Gaston Bachelard 1884-1962
French philosopher and literary critic.
The following entry provides criticism on Bachelard's career from 1961 through 1991.
Bachelard is widely regarded as a major figure in twentieth-century scientific thought and literary criticism. Although relatively obscure outside of his native France, his essays on science, imagination, space, and reverie are a significant contribution to the fields of philosophy and literature. Moreover, some scholars consider him to be one of the greatest psychoanalysts since Sigmund Freud.
Bachelard was born on June 27, 1884, in Bar-sur-Aube, France. After leaving school, he worked as a postal clerk for nine years. Studying part-time, he earned a degree in mathematics. He served in the French military during World War I then taught natural sciences in Bar-sur-Aube. In 1927 he received his Ph.D. in philosophy at the University of Paris. Two years later he became a professor of philosophy at Dijon, then at the Sorbonne in 1941. He published his well-known philosophical study, La Psychanalyse du feu (The Psychoanalysis of Fire) in 1938, garnering serious critical attention. He won the Grand Prix for literature in 1961 for his contribution to literature and philosophy. On October 16, 1962, Bachelard died in Paris.
A professor of the natural sciences and philosophy, Bachelard focused on the history and philosophy of science early in his career. He was an important figure in the “criticism of science” school, which theorized that the pursuit of scientific knowledge is more than simply observing and analyzing reality because our concept of reality is constantly changing. From there, he began to focus on the creative force of imagination as the key to reality. In La Philosophe du non (1940; The Philosophy of No), he contended that the philosophy of science is polarized between the extremes of rationalism and empiricism. Rather than reject either of these, he attempted to formulate a scientific philosophy that takes both extremes into account. He began to incorporate his scientific philosophy into the study of literature. In La Poétique de l'espace (1957; The Poetics of Space), he offered a phenomenology of poetic image as inner and outer space. Moreover, he considered the image in terms of the “reverberations” it inspired within him. In such works as La Poétique de la rêverie (1960; The Poetics of Reverie) he theorized that since reality is fashioned by imagination, the state of day dreaming, or reverie, is the highest state of mind. He also differentiated between formal and material imagination. In his best known work, The Psychoanalysis of Fire, Bachelard introduced his theory that the four elements—earth, water, fire, and air—embody the creative temperament as well as the basic forms of life. He went on to explore the meanings of these symbols throughout time in world literature. In other works of literary criticism, he traced the use of imagery in the works of such authors as Edgar Allan Poe, Friedrich Nietzsche, Charles Baudelaire, and Lautréamont.

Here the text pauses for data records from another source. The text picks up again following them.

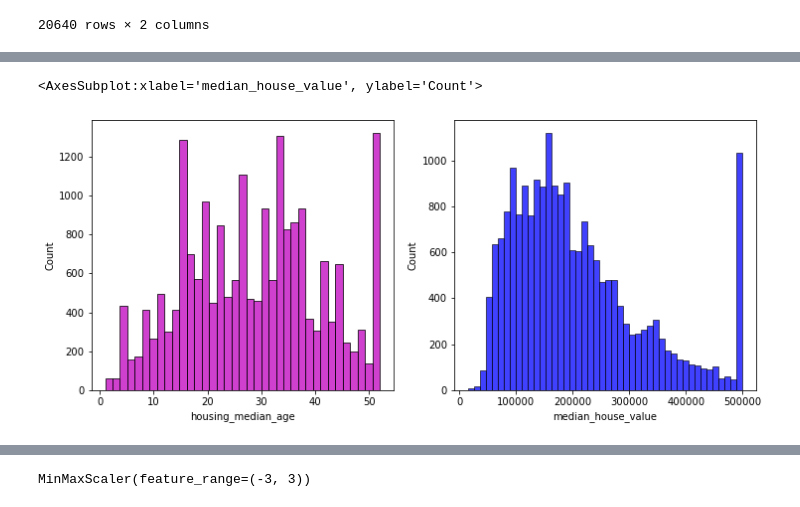
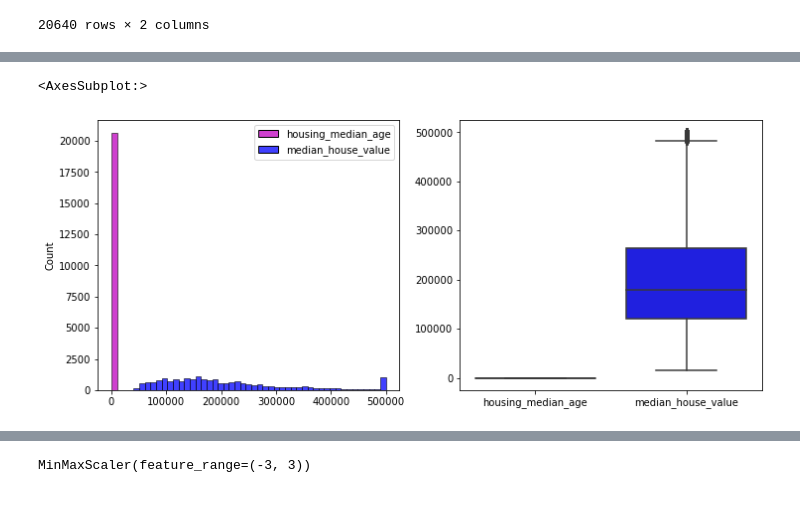
Before and after one commit to ryndovaira-org/data_science_lectures, a Jupyter notebook: 04_data_preparation/lectures/05_standardization_normalization.ipynb, the cells around one changed output, grey strips where cells are left out. Drawn from its saved outputs; the diff is of its cells as text; code cells hidden in the pictures.

```diff
--- a/04_data_preparation/lectures/05_standardization_normalization.ipynb
+++ b/04_data_preparation/lectures/05_standardization_normalization.ipynb
@@ -135,9 +167,11 @@ df[['housing_median_age', 'median_house_value']]
 # %%
 _, axes = plt.subplots(1, 2, figsize=(12, 5))
 
-sns.histplot(df['housing_median_age'], ax=axes[0], color='m')
+sns.histplot(df[['housing_median_age', 'median_house_value']],
+             palette=['m', 'b'], ax=axes[0])
 
-sns.histplot(df['median_house_value'], ax=axes[1], color='b')
+sns.boxplot(data=df[['housing_median_age', 'median_house_value']],
+             palette=['m', 'b'], ax=axes[1])
 # %% [output]
-<AxesSubplot:xlabel='median_house_value', ylabel='Count'>
+<AxesSubplot:>
-[figure, old version]
+[figure, new version]
```
Also changed, not shown: parts of 34 cells of this notebook.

Bachelard is little known outside of his native France. Some scholars have asserted that his contribution to the philosophy of science and literary criticism are so diverse that it is almost impossible to fully evaluate them. The progression of his thought from the philosophy of science to literary criticism has been another area of interest for scholars; The Psychoanalysis of Fire is regarded as a transitional essay and is his best-known study. Commentators note that his theories were greatly influenced by the French philosopher Henri Bergson, and Bachelard's impact on French philosophy and literary criticism has been an area of critical discussion. He earned a reputation as a prolific, influential philosopher and psychoanalyst; his works have been called erudite, complex, and paradoxical. Commentators have also investigated affinities between his philosophies and English with German Romanticism, Symbolism, Surrealism, and Existentialism. Often viewed as one of the most significant philosophers of science and literary criticism of the twentieth century, Bachelard's work on reverie, imagination, and psychoanalysis is often contrasted with that of Sigmund Freud and Carl Jung.
Did this raise a question for you?